Then there’s mezzo-contralto Laura W. Maverick. Described as “one of the first performers of his status to incorporate Mexican music into his repertoire”, Maverick was born into a legendary family in San Antonio in 1878. His grandfather, Samuel Maverick, signed the declaration of Texas independence. A large promotional poster featured in the exhibit was created and distributed by his New York management company after his acclaimed performance at Carnegie Hall in 1912.
One of the most powerful women in Houston theater was actress, educator, and director Nina Vance, who sent out 214 penny postcards in 1947, soliciting responses from those interested in starting a new theater. More than 100 theater enthusiasts answered the call, giving birth to the Alley Theatre. Vance is represented in the exhibition with the programs of two productions she directed, Rudolf Wilhelm Besier The Barretts of Wimpole Street and Thornton Wilder The skin of our teeth.
In the early 1930s, playwright Annie K. Randle became one of the first black female students at Baylor. After moving to Waco with her family at age 19 in 1906, she attended Central Texas College and was introduced to acting. Later in her life, she was chosen to attend Baylor, where she learned more about professional theater. She then taught drama in local schools and wrote plays such as The voice of the thread and The blood is calling. A program for a production of the first title is included in the exhibition.
Erma Lewis was another influential black contributor. His story is featured in a book on black performance in the state called Stages of Struggle and Celebration: A History of Black Theater Production in Texas by Sandra M. Mayo and Elvin Holt. She founded the Sojourner Truth Players in Fort Worth in 1972, and until her death a decade later produced many well-known dramas about the black experience for Cowtown audiences.
Throughout the exhibition, there are interesting elements that resonate with today’s audience. A program for a 1917 recital in Marlin that featured Waco soprano Naomi Ruth Cobb and her soon-to-be-famous nephew, baritone Julius L. Cobb “Jules” Bledsoe, warned, “Perfect silence is demanded of the audience during Numbers .” The past version of “turn off your cell phone”.
A small section of the exhibit discusses the Mexican Revolution that began in 1910 and how it prompted many artists to migrate north of the Rio Grande.
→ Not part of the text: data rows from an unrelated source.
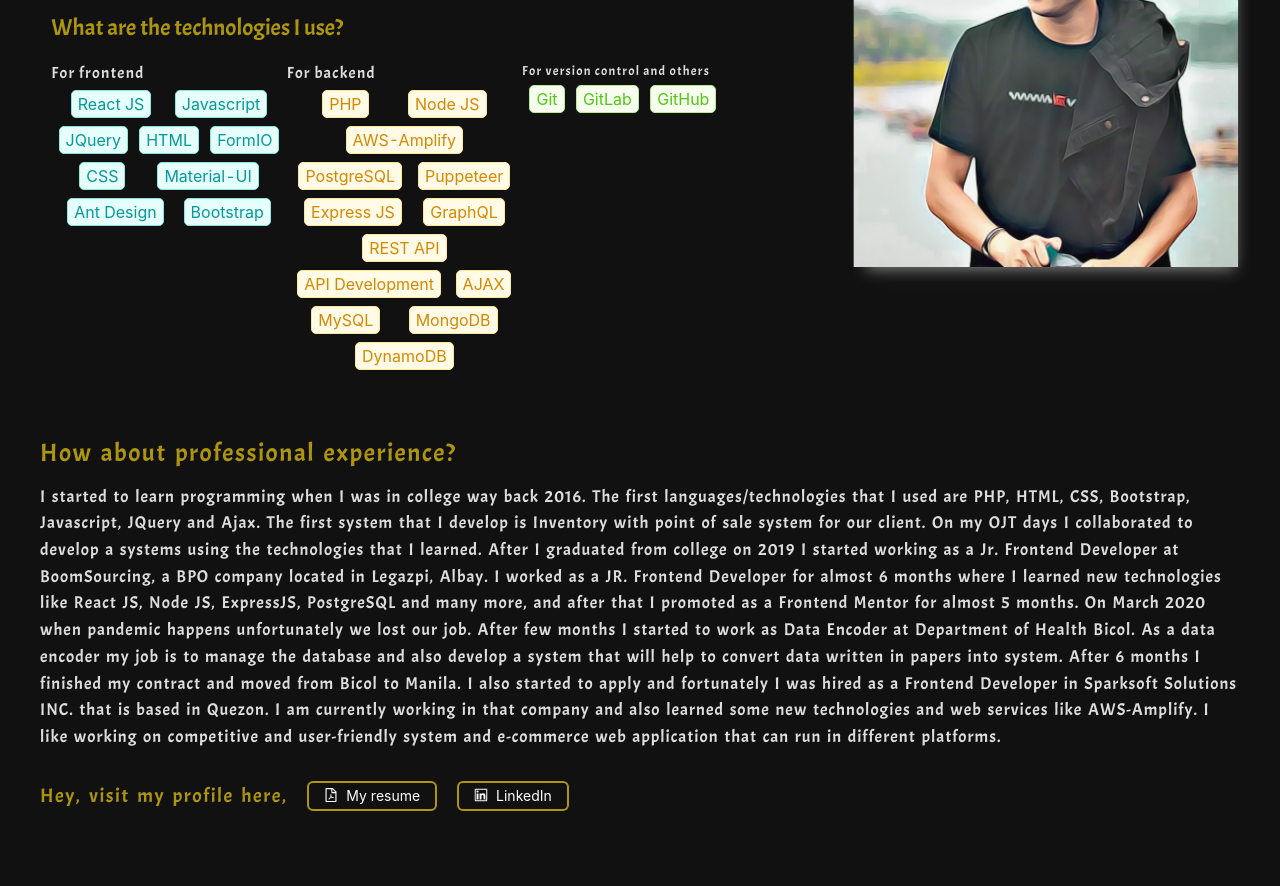
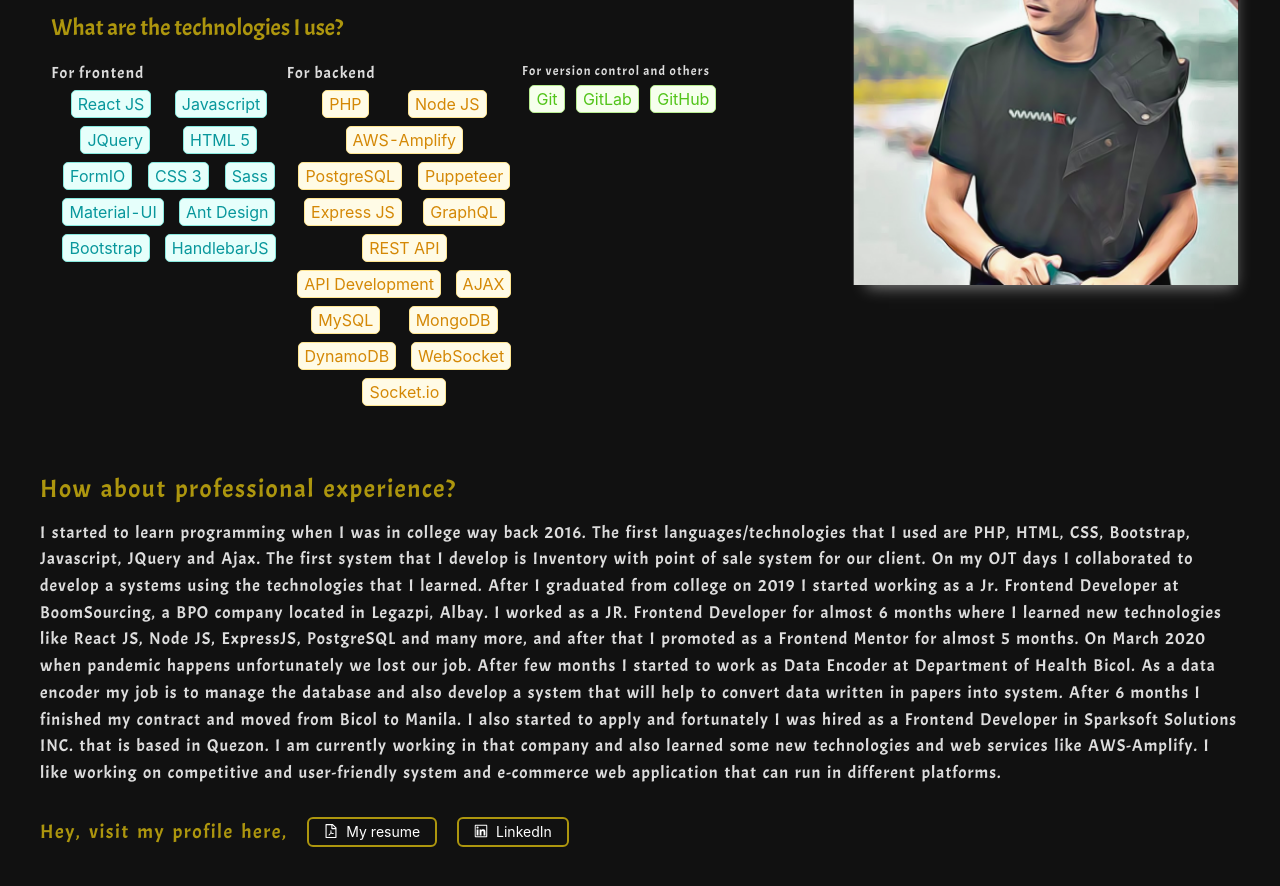
Before and after one commit to danielnebreja24/my-portfolio, a React (Create React App) app: page / in a window 1280 px wide. Shown: the part 1180-2066 px from the top of the page. Built offline with nearby package versions, Linux system fonts and the light colour scheme; a web font is replaced by a local one.

Commit message:
Update about.js
Updated about regarding backend and frontend experiences

```diff
--- a/src/components/about/about.js
+++ b/src/components/about/about.js
@@ -44,12 +44,14 @@ export default class About extends React.Component {
         "React JS",
         "Javascript",
         "JQuery",
-        "HTML",
+        "HTML 5",
         "FormIO",
-        "CSS",
+        "CSS 3",
+        "Sass",
         "Material-UI",
         "Ant Design",
         "Bootstrap",
+        "HandlebarJS"
       ],
       backend: [
         "PHP",
@@ -65,6 +67,8 @@ export default class About extends React.Component {
         "MySQL",
         "MongoDB",
         "DynamoDB",
+        "WebSocket",
+        "Socket.io"
       ],
       versionControl: ["Git", "GitLab", "GitHub"],
       web: true,
```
Books on the history of Mexican American theater offer visuals and information on institutions such as La Compania Villalongin de San Antonio and Colon Theater from El Paso.
Founded in Nuevo Leon in the late 1840s, the family troupe La Compania Villalongin performed occasionally north of the border before establishing a residence in the town of Alamo in 1911. In West Texas, El Teatro Colon opened in 1919, with offerings that included live performances. of silent film actress Mimí Derba, concerts by Lerdo de Tejada’s orchestra, and the 1919 film about a real crime wave of 1915 in Mexico City, El automovil gray.
For clues to how far American and Texas culture has come, just look at two illustrations in a souvenir booklet from the 1910 Majestic Theater in Houston. The first shows a “Men’s Smoking Room”, while the other depicts a “Downstairs Ladies’ Nursery and Retirement Room”. The latter is described as “essential to the pleasure and convenience of women and children”.
Enlightening and revealing, these little-known stories about the women who contributed to Texas theater might inspire a budding historian or archivist to create a second act on the subject. Or it might inspire a young woman to believe that she, like Gussie Oscar or Nina Vance, can find her own place in Texas theater history. If so, I’ll be lining up to buy a ticket.
The Texas Collection is located in the Carroll Library at Fifth and Speight Streets on the Baylor University campus. More information can be found here.